Aurora Mayor Mike Coffman facing heat for proposal to ban homeless encampments

A proposed ban on urban camping in Aurora, which is expected to be introduced by Mayor Mike Coffman later this week, is already being lambasted by some of the city’s elected leaders and on social media as the wrong approach to dealing with a growing homeless population.

Aurora Councilman Juan Marcano pulled no punches Tuesday, calling the proposed ban “inhumane, a waste of taxpayer dollars and a waste of police resources.”

“This is the kind of bad public policy that will appeal to some people’s worst instincts while producing no positive results,” Marcano said. “It is a perfect encapsulation of ‘strong and wrong’ policymaking.”

Coffman, a Republican who represented Aurora as a U.S. congressman and became mayor in 2019, said the problem of homeless encampments in the city “is growing, is increasingly more visible and I’m getting lots of complaints from our residents about it.”

“Yes, they are sympathetic about the plight of the homeless living in encampments, but they are really sick of all the trash that builds up around the encampments,” Coffman said of residents.

A camping ban in Colorado’s third-largest city would follow similar moves in Denver and Boulder, along with other metro-area cities, like Centennial and Parker. Denver has faced legal challenges to its ban, as the city has struggled to enforce the measure in an environment of rapidly escalating home and rental prices and lagging inventory.

Coffman said Tuesday he’s not calling for a blanket ban, but wants to designate areas where “there can be services provided to help them get mental health care, medical treatment, get sober, get job training and get a job where they can eventually move into their own housing.”

The mayor hopes forthcoming federal funds from the American Rescue Plan will help pay for a facility that “could be part shelter and part of it dedicated to a safe camping space.”

Aurora cleaned up 29 encampments in the city over the last year or so, according to Jessica Prosser, director of Housing and Community Services. The Colorado Department of Transportation has done about a half dozen cleanups per year of additional camps in the Interstate 225 corridor, she said.

Aurora residents sent in about 900 camping complaints in the past year, Prosser said, though approximately half were about people living in recreational vehicles.

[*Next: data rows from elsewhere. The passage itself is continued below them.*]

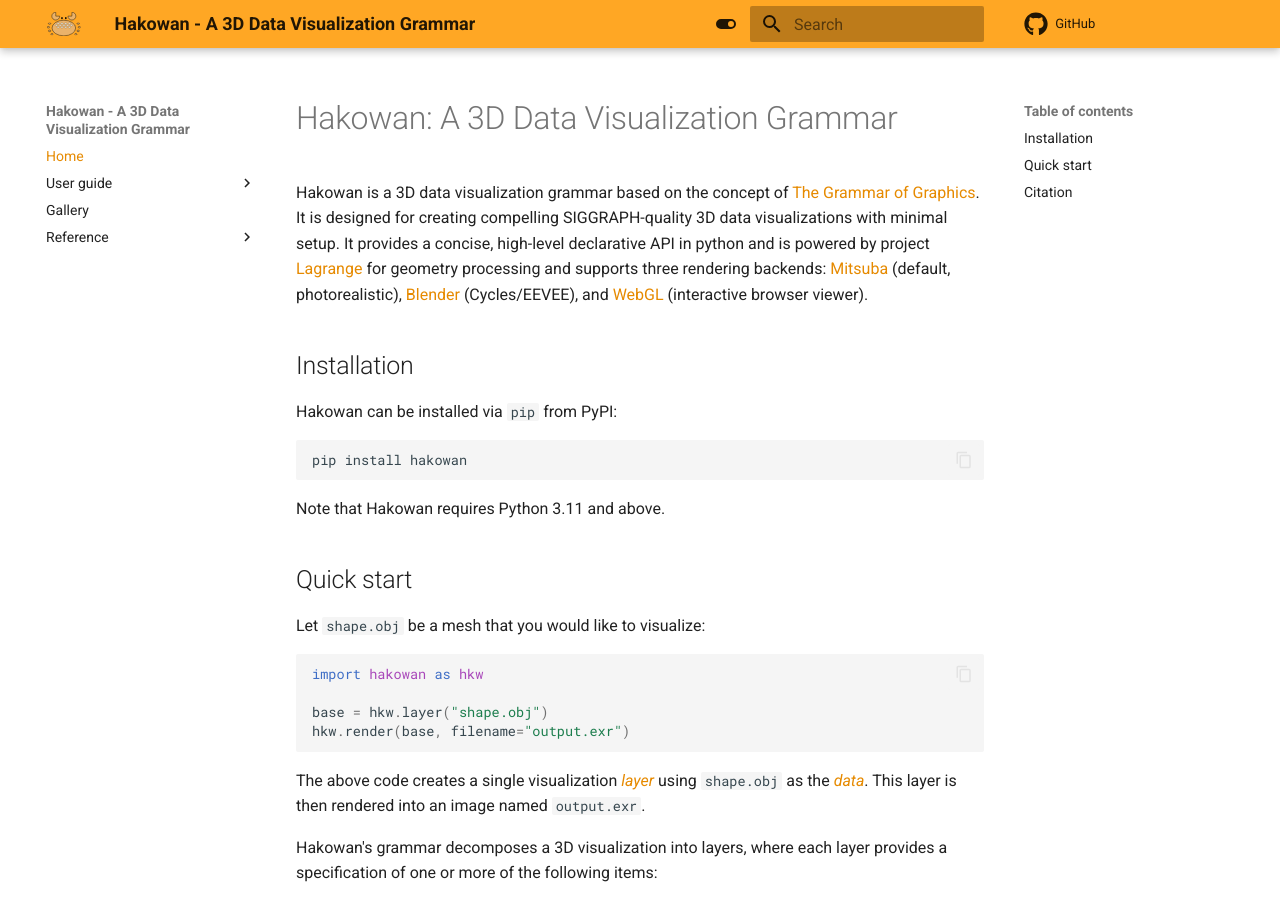
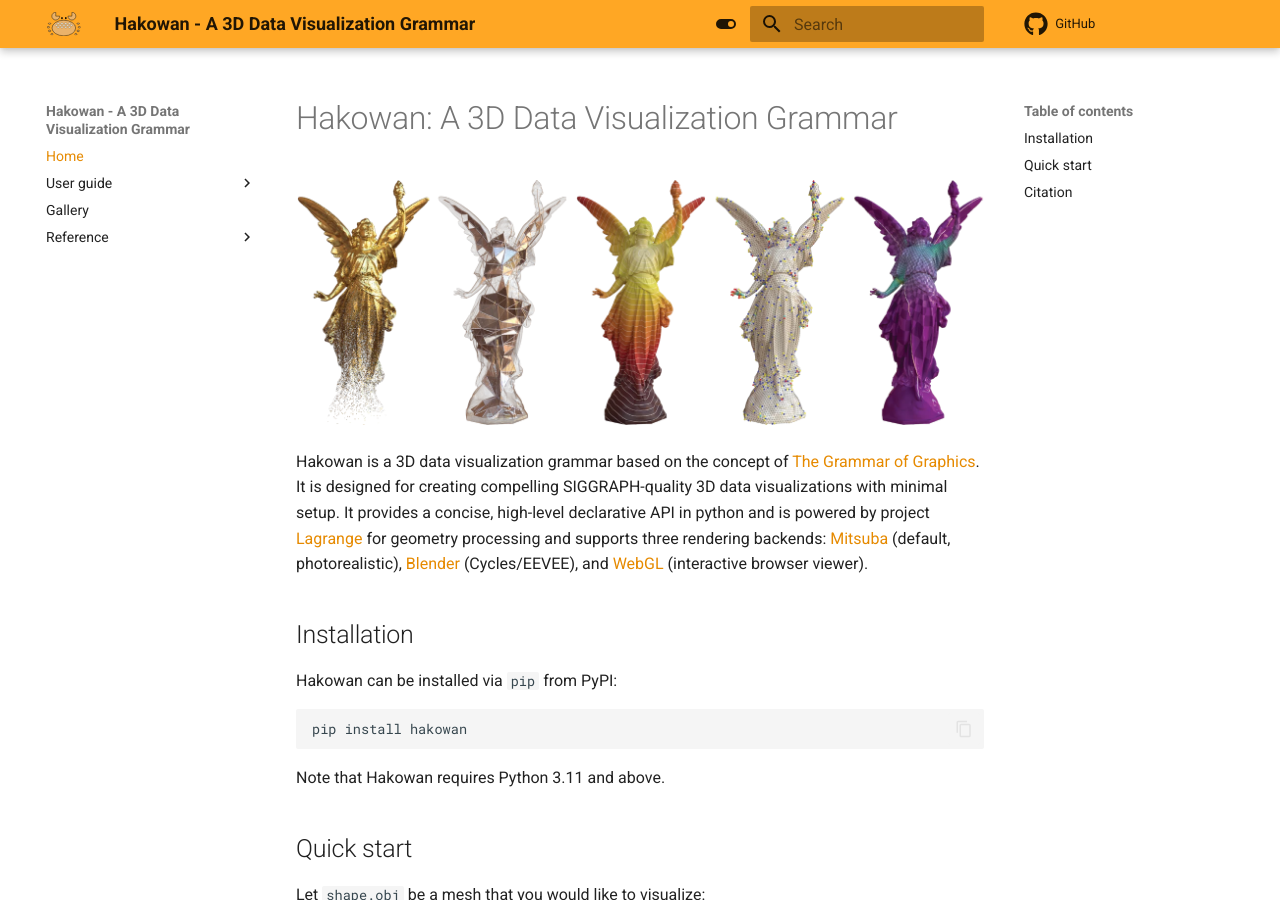
Before and after one commit to Hakowan/hakowan, an MkDocs documentation site: the page built from docs/index.md, in a window 1280 px wide and 900 px high. Built offline with MkDocs 1.6.1 and Material for MkDocs 9.7.7, drawn with Linux system fonts in a browser that asks for light colours; comment, search, counter and statistics services are not loaded.

Commit message:
Add teaser image.

```diff
--- a/docs/index.md
+++ b/docs/index.md
@@ -1,4 +1,6 @@
 # Hakowan: A 3D Data Visualization Grammar
+
+![Hakowan teaser](images/teaser.webp)
 
 Hakowan is a 3D data visualization grammar based on the concept of [The Grammar
 of Graphics](https://link.springer.com/book/10.1007/0-387-28695-0). It is
```
Also changed, not shown: README.md (+3 -0 lines), docs/images/teaser.webp (added).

The city has 150 emergency shelter beds currently, but had an additional 100 beds over the winter, Prosser said.

The city counted 427 unhoused people in 2020, up from 389 in 2019 and 346 in 2017.

It’s not clear when the measure might come before the city council for a vote, but Coffman’s announcement of his plans to propose it Thursday it was immediately criticized on Twitter, but received support on Facebook.

Urban camping bans have become a flashpoint between those who claim they essentially criminalize homelessness and those who say permitting tents to pop up where people please poses a health hazard and a safety concern for those who live in or visit a neighborhood.

The bans “only serve to move people experiencing homelessness from place to place,” said Cathy Alderman, spokeswoman for the Colorado Coalition for the Homeless, adding they have “devastating impacts on those individuals — further traumatizing them and making them less trusting of government, outreach workers, and community members.”

She suggested that “investments in housing and services is the immediate and long-term solution” and that “penalizing homelessness is short-sighted and cruel.”